Members vote tomorrow on whether to extend Pacific Media Workers’ current contract with the Mercury News for another year. It’s likely a formality, since the newspaper and guild negotiators tentatively agreed to it last week.
Add: Left for another day is the brewing issue of parity involving staffers at the Oakland Tribune and Contra Costa Times, who earn 25 percent less than their counterparts at the Mercury News. That’s despite, under MediaNews Group’s consolidation scheme, the Trib and CoCo Times now publish as editions of the Mercury News while clinging to the semblance of being separate newspapers. In other words, if you work at the Trib or CoCo Times, you’re really at a branch operation of the Mercury News. (Indeed, bylines are plugged into the various MediaNews properties in such a way that nowadays a typical reader has little means of knowing where a reporter is domiciled.)

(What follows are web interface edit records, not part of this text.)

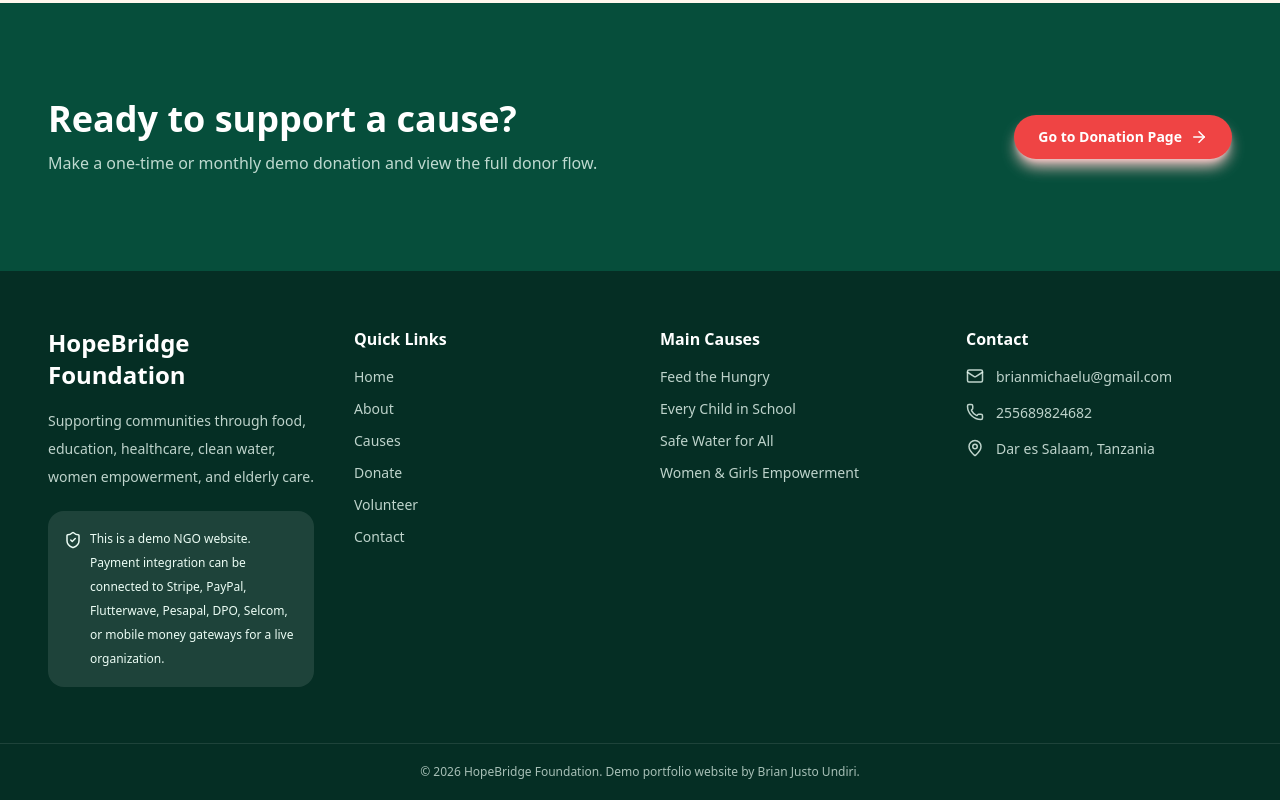
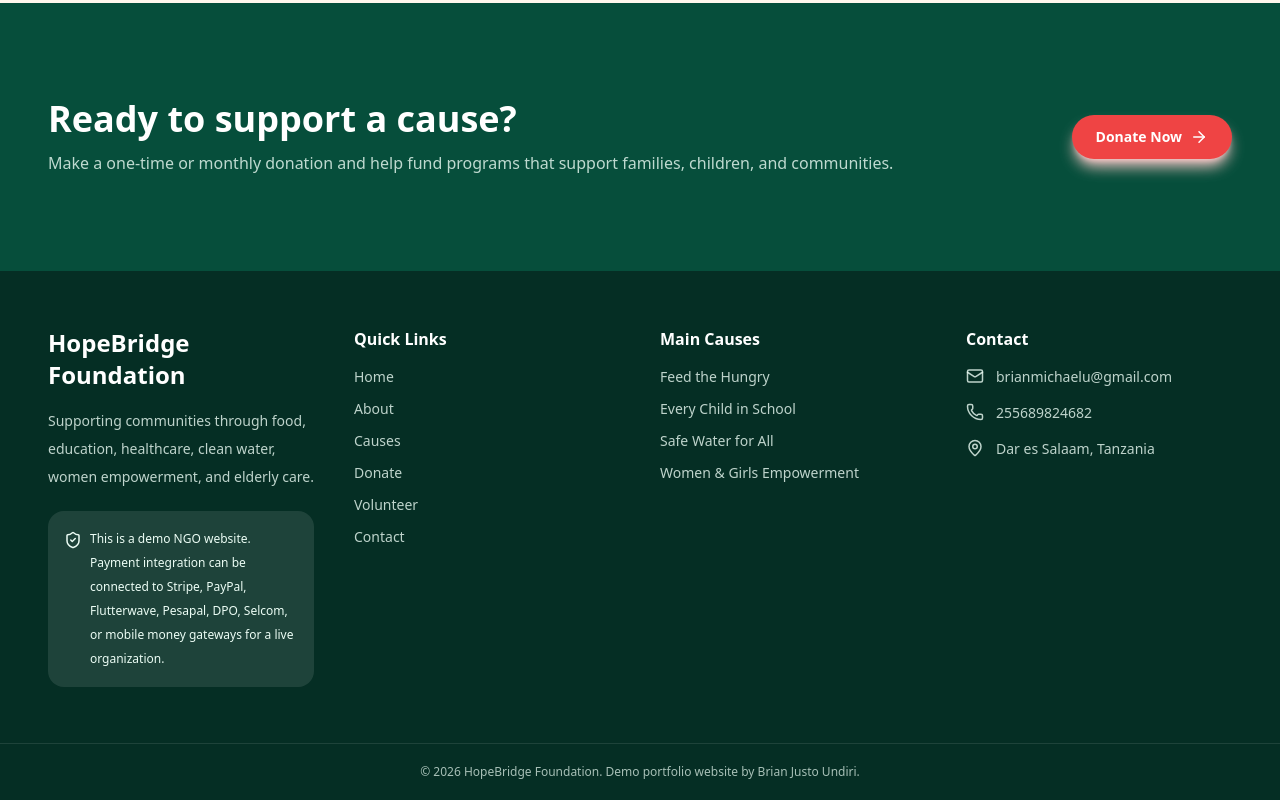
Before and after one commit to brianmichaelu/hopebridge-foundation, a Next.js app: page / in a window 1280 px wide. Shown: the part 5792-6592 px from the top of the page. Built offline with nearby package versions, Linux system fonts and the light colour scheme.

Commit message:
Update donation text and button label

```diff
--- a/app/page.tsx
+++ b/app/page.tsx
@@ -72,11 +72,11 @@ export default function Home() {
           <div>
             <h2 className="text-4xl font-black">Ready to support a cause?</h2>
             <p className="mt-3 text-emerald-50/80">
-              Make a one-time or monthly demo donation and view the full donor flow.
+                Make a one-time or monthly donation and help fund programs that support families, children, and communities.
             </p>
           </div>
           <Link href="/donate" className="btn-primary">
-            Go to Donation Page <ArrowRight className="ml-2" size={18} />
+            Donate Now <ArrowRight className="ml-2" size={18} />
           </Link>
         </div>
       </section>
```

More: Absent offering any logic for paying some of its people less than others, management’s response to East Bay guild members thus far has essentially been to say they can’t afford it. An updater on the issue, excerpted from the union’s Facebook page and posted Sunday follows the jump:
“The Company, as expected, offered little enthusiasm for the Guild's comprehensive contract proposal mirroring the existing South Bay contract, which calls for parity between the East Bay and Mercury News on nearly all contract terms. Management cited economic constraints but at the same time expressed sympathy for the goal of ending unequal treatment for colleagues doing equal work.
“At the same time, the Guild declined the Company's proposed one-year extension of the current East Bay contract, demanding instead to continue talks on the parity issue. A one-year extension has been tentatively agreed in San Jose, along with a no-layoff guarantee through August and two paid days off.
“Guild negotiators offered to focus the next phase of talks in the East Bay on non-economic items, before turning to the core issues of pay, expense reimbursement and benefits. We have identified several dozen examples of contract disparities that need to be addressed – many of which can be handled at little or no cost to the Company.”